§ **ACTION ITEM**
Within the records below, find each line with the word "data" and copy it out.

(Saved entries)

—————

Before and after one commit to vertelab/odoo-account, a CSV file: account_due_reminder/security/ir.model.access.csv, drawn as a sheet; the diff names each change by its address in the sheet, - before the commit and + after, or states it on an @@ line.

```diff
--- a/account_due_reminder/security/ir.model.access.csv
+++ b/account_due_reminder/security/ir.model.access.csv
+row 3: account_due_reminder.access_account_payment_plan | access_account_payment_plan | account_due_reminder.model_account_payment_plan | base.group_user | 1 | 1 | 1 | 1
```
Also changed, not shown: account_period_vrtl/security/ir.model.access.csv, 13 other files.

—————

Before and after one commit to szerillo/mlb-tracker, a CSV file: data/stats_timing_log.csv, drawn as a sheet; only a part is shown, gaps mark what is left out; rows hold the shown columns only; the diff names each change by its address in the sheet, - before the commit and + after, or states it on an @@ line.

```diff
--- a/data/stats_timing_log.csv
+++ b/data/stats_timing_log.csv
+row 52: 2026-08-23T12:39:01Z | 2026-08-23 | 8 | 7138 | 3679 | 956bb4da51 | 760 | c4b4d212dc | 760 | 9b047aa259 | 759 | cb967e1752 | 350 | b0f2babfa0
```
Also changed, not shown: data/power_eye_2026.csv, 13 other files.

—————

§ **SOLUTION TO THE PROBLEM**
Before and after one commit to szerillo/mlb-tracker, a CSV file: data/stats_timing_log.csv, drawn as a sheet; only a part is shown, gaps mark what is left out; rows hold the shown columns only; the diff names each change by its address in the sheet, - before the commit and + after, or states it on an @@ line.
--- a/data/stats_timing_log.csv
+++ b/data/stats_timing_log.csv
Also changed, not shown: data/power_eye_2026.csv, 13 other files.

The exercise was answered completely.